An exploratory query is, simply, one that is formed when a searcher doesn’t really know what they’re looking for. A great example is someone who knows that Carl Sagan hosted and narrated a documentary about the universe, but can’t remember what it was called. Their query might look like this: “Carl Sagan Documentary.”
Once they find what they were looking for (the name of the documentary) they’ll typically go back to the search engine and form a new query based on that information. You will learn how to keep them on your site shortly. For now, you should learn how to find these phrases.
Ask Your Parents, Other Old People, and Keyword Research Tools for Help
You’re probably a very tech savvy person. Otherwise you wouldn’t be here reading this. So it’s going to be very difficult for you to operate in the same frame of mind as these users. They’re typically older people who are inexperienced at finding information on the web.
Instead of trying to come up with them on your own, just ask anyone who is older how they would search for something. Give them an example that is similar to the Carl Sagan query presented above. Something like, “Hey Grampa, say you wanted to use Google to find out the name of a book about losing weight but you don’t really know the name of it. How would you search for it?”
You’re going to have to come up with your own “interview questions,” of course, but you should get the idea. It really is going to open your eyes learning how they search. For maximum effect, put them in front of a computer and see what they come up with.
Keyword Research Tool to the Rescue
Now, take the queries that they used, punch them into the Google Keyword Research Tool (or whichever you prefer) and let it spew out similar queries for your recommendation. What you have just uncovered is a veritable gold mine.
Now, taking these keywords and turning them into profitable content is all that’s left. You already know that your searchers are going to go back to the search engines after they have new information that helps them refine their search. But they won’t need to do that if you format your pages properly.
Make sure that your page has plenty of links to exactly what you know they’re looking for. These links can point to other content on your site, affiliate links (like Amazon.com), or even encourage them to sign up for your mailing list to gain access to what they were looking for.
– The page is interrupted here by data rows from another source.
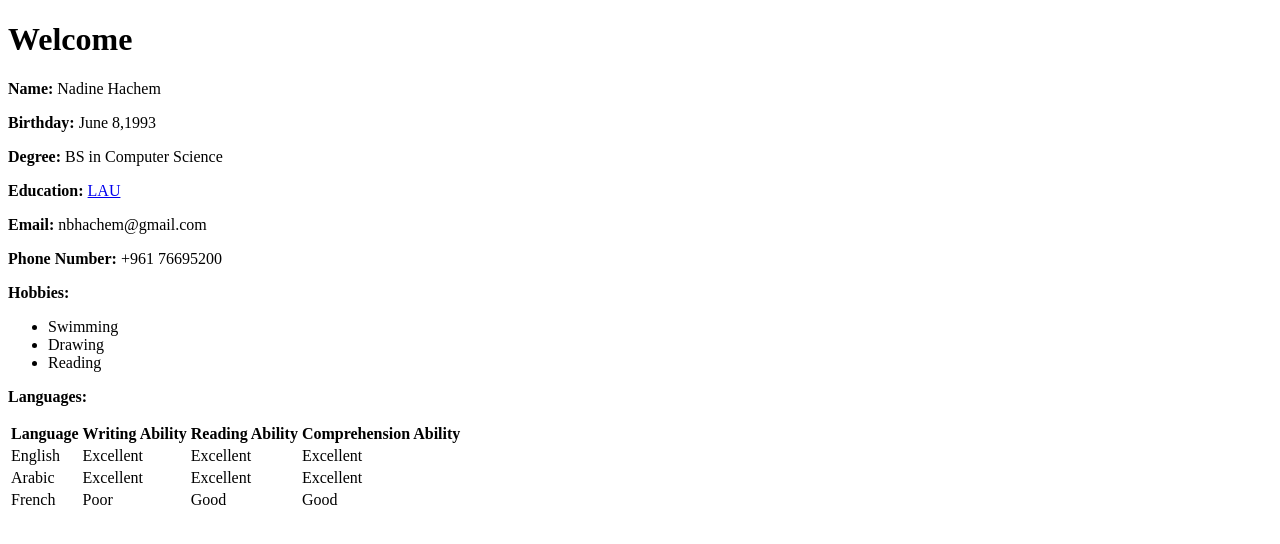
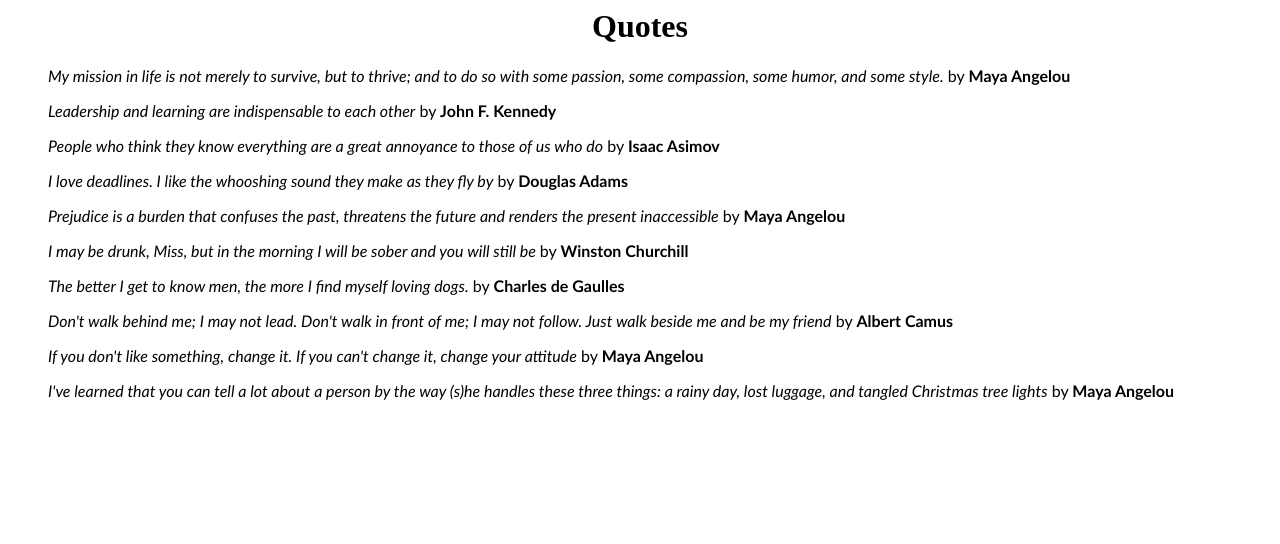
Before and after one commit to nadinhachem/nadinhachem.github.io, a plain HTML site: page index.html in a window 1280 px wide. Drawn offline with Linux system fonts and the light colour scheme.

Commit message:
Add files via upload

```diff
--- /dev/null
+++ b/data.json
@@ -0,0 +1,11 @@
+[{"id":1,"content":"My mission in life is not merely to survive, but to thrive; and to do so with some passion, some compassion, some humor, and some style.","author":"Maya Angelou"},
+{"id":2,"content":"Leadership and learning are indispensable to each other","author":"John F. Kennedy"},
+{"id":3,"content":"People who think they know everything are a great annoyance to those of us who do","author":"Isaac Asimov"},
+{"id":4,"content":"I love deadlines. I like the whooshing sound they make as they fly by","author":"Douglas Adams"},
+{"id":5,"content":"Prejudice is a burden that confuses the past, threatens the future and renders the present inaccessible","author":"Maya Angelou"},
+{"id":6,"content":"I may be drunk, Miss, but in the morning I will be sober and you will still be ","author":"Winston Churchill"},
+{"id":7,"content":"The better I get to know men, the more I find myself loving dogs.","author":"Charles de Gaulles"},
+{"id":8,"content":"Don't walk behind me; I may not lead. Don't walk in front of me; I may not follow. Just walk beside me and be my friend","author":"Albert Camus"},
+{"id":9,"content":"If you don't like something, change it. If you can't change it, change your attitude","author":"Maya Angelou"},
+{"id":10,"content":"I've learned that you can tell a lot about a person by the way (s)he handles these three things: a rainy day, lost luggage, and tangled Christmas tree lights","author":"Maya Angelou"}
+]
--- a/index.html
+++ b/index.html
@@ -1,69 +1,16 @@
-<!DOCTYPE html>
-
 <html>
-
-<meta name="author" content="Nadine Hachem">
-
 <head>
-
-<title> Nadine Hachem </title>
-
-<link href="01_html_example_css_file.css" rel="stylesheet" type="text/css">
-
+  <meta charset="utf-8"/>
+  <title>Quotes</title>
+  <script src="quotes.js"></script>
+  <link rel="stylesheet" href="style.css" type="text/css" />
 </head>
 
-<body>
+<body onload="ajax_get('data.json',callbackresult)">
+  <h1>Quotes</h1>
 
-<script>
+<div id="quotes"></div>
 
 
-
-
-
-</script>
-
-<h1>Welcome </h1>
-
-<p id="here"> <b>Name:</b> Nadine Hachem </p>
-
-<p><b> Birthday:</b> June 8,1993 </p>
-
-<p > <b>Degree:</b> BS in Computer Science </p>
-
-   <p> <b>Education: </b><a visited{color:red} href="http://lau.edu.lb"> LAU </a></p>
-
-   <p> <b>Email: </b></b>nbhachem@gmail.com<p>
-
-   <p> <b>Phone Number: </b> +961 76695200 </p>
-
-   <p> <b>Hobbies:</b> </p>
-
-   <ul>
-
-   <li>Swimming </li>
-
-   <li>Drawing </li>
-
-   <li>Reading </li>
-
-   </ul>
-
- <p><b> Languages: </b>
-
-<table><thead>
-
-<tr><th>Language</th> <th>Writing Ability</th> <th>Reading Ability</th>  <th>Comprehension Ability</th> </th>
-
-</thead>
-
-<tbody>
-
-<tr><td id="Lang">English</td> <td>Excellent</td> <td>Excellent</td> <td>Excellent</td></tr>
-
-<tr><td id="Lang">Arabic</td> <td>Excellent</td> <td>Excellent</td> <td>Excellent</td></tr>
-
-<tr><td id="Lang">French</td> <td>Poor</td> <td>Good</td> <td>Good</td></tr>
-
-</thead>
-
-   <table/> </p></body></html>
+</body>
+</html>
--- /dev/null
+++ b/quotes.js
@@ -0,0 +1,35 @@
+function ajax_get(url, callback){
+xmlhttp= new XMLHttpRequest();
+  var b = document.getElementById("quotes");xmlhttp.onreadystatechange = function(){
+  if(xmlhttp.readyState == 4 && xmlhttp.status == 200){
+
+    console.log('respone Text: '+ xmlhttp.responseText);
+    try{
+      var data = JSON.parse(xmlhttp.responseText);
+
+
+    }catch(err){
+      console.log(err.message);
+      return;
+    }
+    callback(data);
+  }
+
+}
+
+xmlhttp.open("GET",url,true);
+xmlhttp.send();
+}
+
+//ajax_get('data.json',callbackresult);
+
+
+function callbackresult(data){
+  var temp='';
+  for(var i =0;i<data.length;i++)
+  {
+    temp=temp+"<ul><li> <i>"+data[i].content+"</i> by <b>"+data[i].author+"</b></li></ul>"
+  }
+
+    document.getElementById("quotes").innerHTML=temp;
+}
--- /dev/null
+++ b/style.css
@@ -0,0 +1,10 @@
+h1{text-align: center;
+}
+li{
+  display :inline-block;
+  font-family: Calibri;
+}
+#content{
+text-decoration: italic;
+
+}
```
As long as you know what they were looking for and make it easy for them to access it on your page, you’re job is done and you’re going to get paid.
About the Author: Find Kevin on Google+ to find out more about him.